■ Problem details: Print every record exactly as it appears. Leave the pictures out.

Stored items
*** Begin section ***

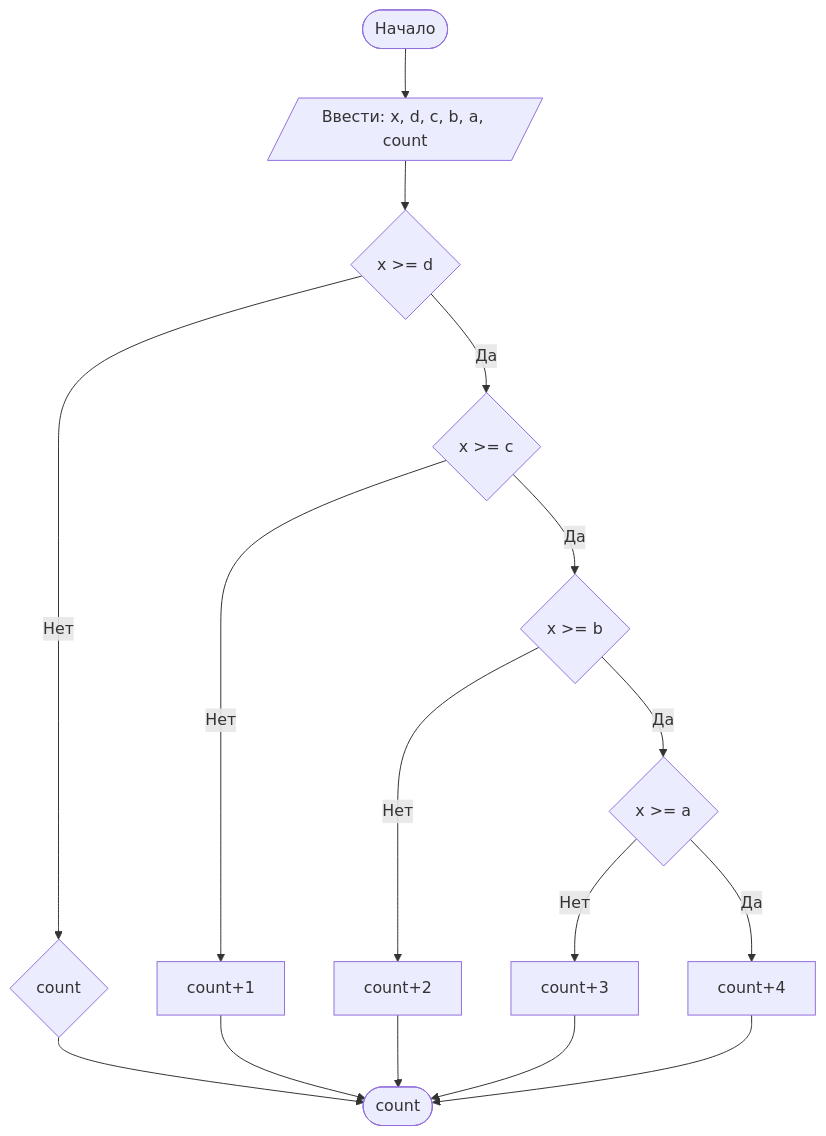
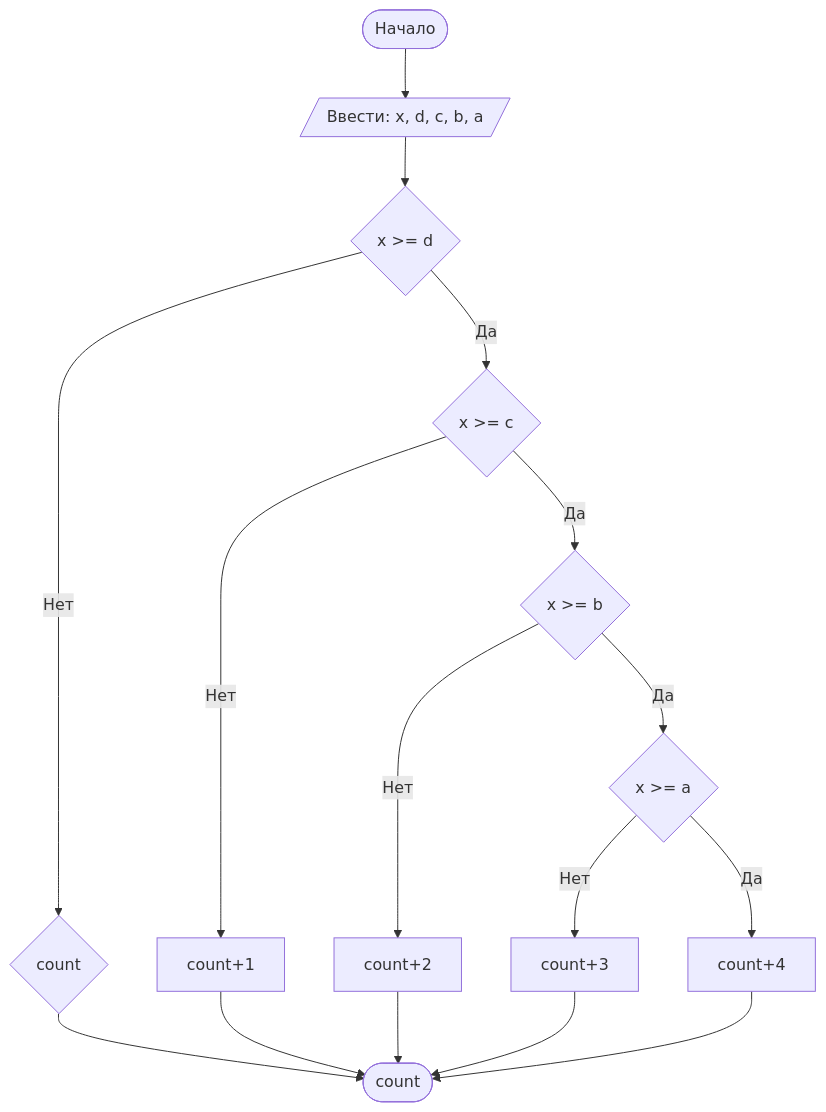
One commit to yantselovskiy5667/Lab1 changed the diagram in README.md. Above: the diagram before and after it, drawn with Mermaid. The commit also changed other lines of this file, not shown here.

````diff
--- a/README.md
+++ b/README.md
@@ -115,21 +113,21 @@
 ```mermaid
 graph TD
-    A([Начало]) --> B[/Ввести: x, d, c, b, a, count /]
+    A([Начало]) --> B[/Ввести: x, d, c, b, a /]
     B --> C{x >= d}
     C -- Нет --> D{count}
     D -->Z([count])
     C -- Да --> I{x >= c}
     I -- Нет --> J[count+1]
     I -- Да --> K{x >= b}
     K -- Нет --> P[count+2]
     K -- Да --> S{x >= a}
     S -- Нет --> T[count+3]
     S -- Да --> F[count+4]
     J --> Z
     P --> Z
     T --> Z
     F --> Z
 
     
 
 ```
````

*** End section ***

■ Problem solution:
One commit to yantselovskiy5667/Lab1 changed the diagram in README.md. Above: the diagram before and after it, drawn with Mermaid. The commit also changed other lines of this file, not shown here.

````diff
--- a/README.md
+++ b/README.md
@@ -115,21 +113,21 @@
 ```mermaid
 graph TD
-    A([Начало]) --> B[/Ввести: x, d, c, b, a, count /]
+    A([Начало]) --> B[/Ввести: x, d, c, b, a /]
     B --> C{x >= d}
     C -- Нет --> D{count}
     D -->Z([count])
     C -- Да --> I{x >= c}
     I -- Нет --> J[count+1]
     I -- Да --> K{x >= b}
     K -- Нет --> P[count+2]
     K -- Да --> S{x >= a}
     S -- Нет --> T[count+3]
     S -- Да --> F[count+4]
     J --> Z
     P --> Z
     T --> Z
     F --> Z
 
     
 
 ```
````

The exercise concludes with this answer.